■ **WHAT THE EXERCISE ASKS**:
Find how many lines in the material below hold the word "scaler". Reply with that figure alone.

________________________________________

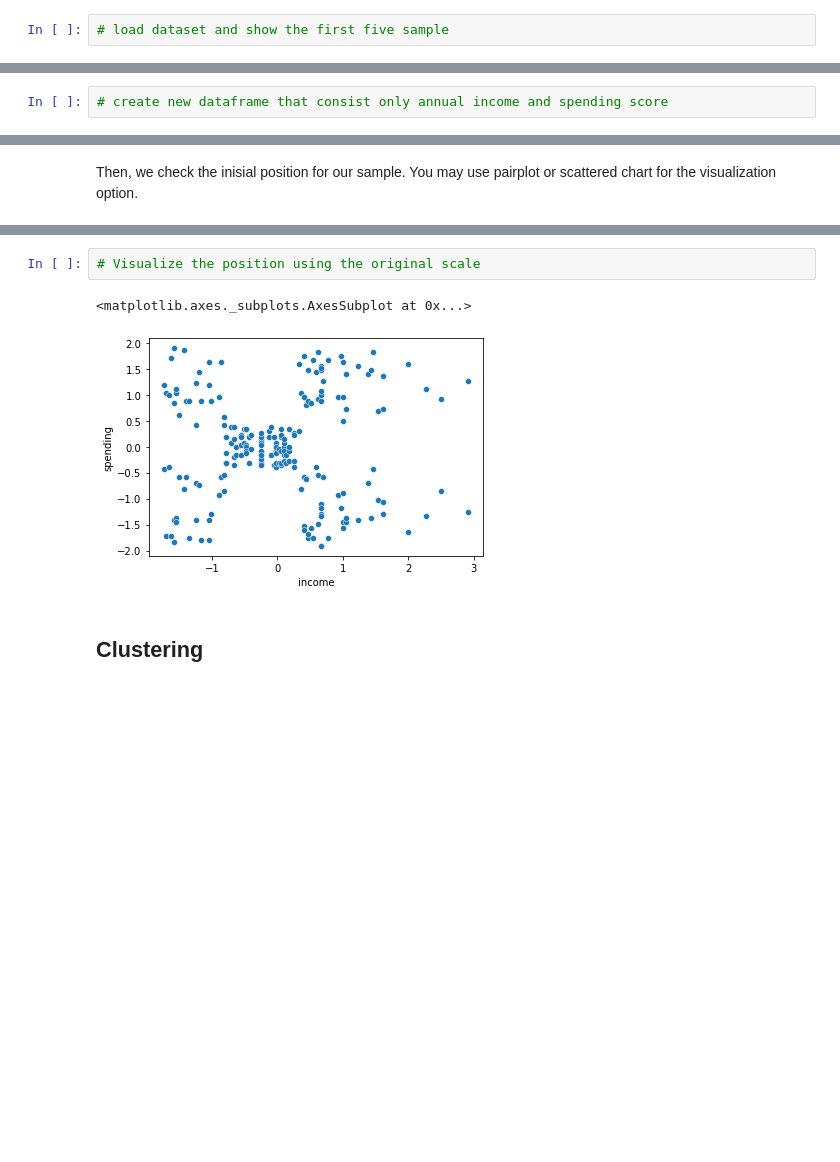
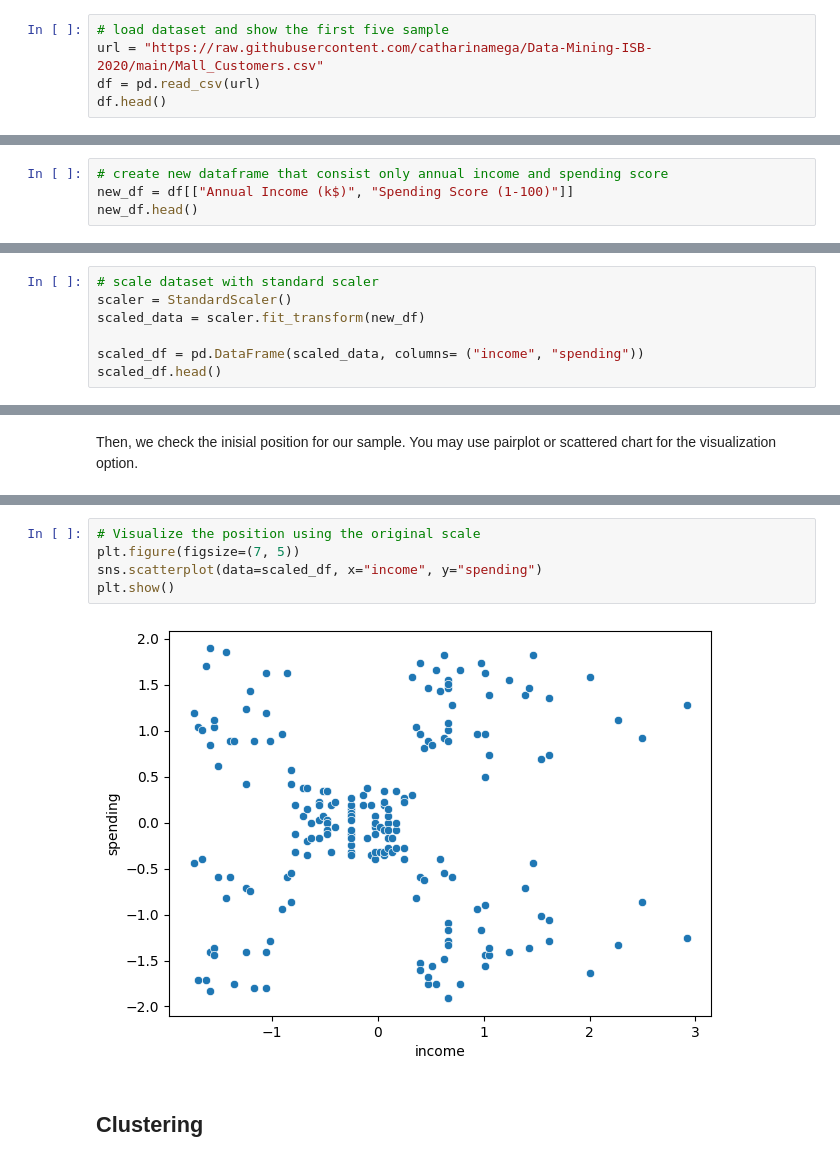
Before and after one commit to Trsh16/TugasW05-Datmin, a Jupyter notebook: Exercise_Week_6_Clustering.ipynb, the cells around one changed output, grey strips where cells are left out. Cells and saved outputs as stored; diff of their text form; blank space fills up the shorter version.

```diff
--- a/Exercise_Week_6_Clustering.ipynb
+++ b/Exercise_Week_6_Clustering.ipynb
@@ -15,6 +22,9 @@ In this exercise we will explore how each clustering algorithm discussed in the
 The dataset that we will use is a customer transaction in a certain mall. In this dataset there will 4 features including Gender, Age, Annual Income, and Spending Score. You can get the dataset from https://raw.githubusercontent.com/catharinamega/Data-Mining-ISB-2020/main/Mall_Customers.csv
 # %%
 # load dataset and show the first five sample
+url = "https://raw.githubusercontent.com/catharinamega/Data-Mining-ISB-2020/main/Mall_Customers.csv"
+df = pd.read_csv(url)
+df.head()
 # %% [output]
 |  | CustomerID | Gender | Age | Annual Income (k$) | Spending Score (1-100) |
 | 0 | 1 | Male | 19 | 15 | 39 |
@@ -40,6 +51,8 @@ The dataset that we will use is a customer transaction in a certain mall. In thi
 For this case study, we only use income and spending score
 # %%
 # create new dataframe that consist only annual income and spending score
+new_df = df[["Annual Income (k$)", "Spending Score (1-100)"]]
+new_df.head()
 # %% [output]
 |  | Annual Income (k$) | Spending Score (1-100) |
 | 0 | 15 | 39 |
@@ -60,0 +65,7 @@ Before we analyze our data, we need to scale the data with standardization metho
+# %%
+# scale dataset with standard scaler
+scaler = StandardScaler()
+scaled_data = scaler.fit_transform(new_df)
+
+scaled_df = pd.DataFrame(scaled_data, columns= ("income", "spending"))
+scaled_df.head()
@@ -80,8 +101,10 @@ Then, we check the inisial position for our sample. You may use pairplot or scat
 # %%
 # Visualize the position using the original scale
+plt.figure(figsize=(7, 5))
+sns.scatterplot(data=scaled_df, x="income", y="spending")
+plt.show()
 # %% [output]
-<matplotlib.axes._subplots.AxesSubplot at 0x...>
-[figure, old version]
+[figure, new version]
 # %% [markdown]
 ## Clustering
 # %% [markdown]
```
Also changed, not shown: parts of 16 cells of this notebook.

________________________________________

■ **PROBLEM SOLUTION**:
3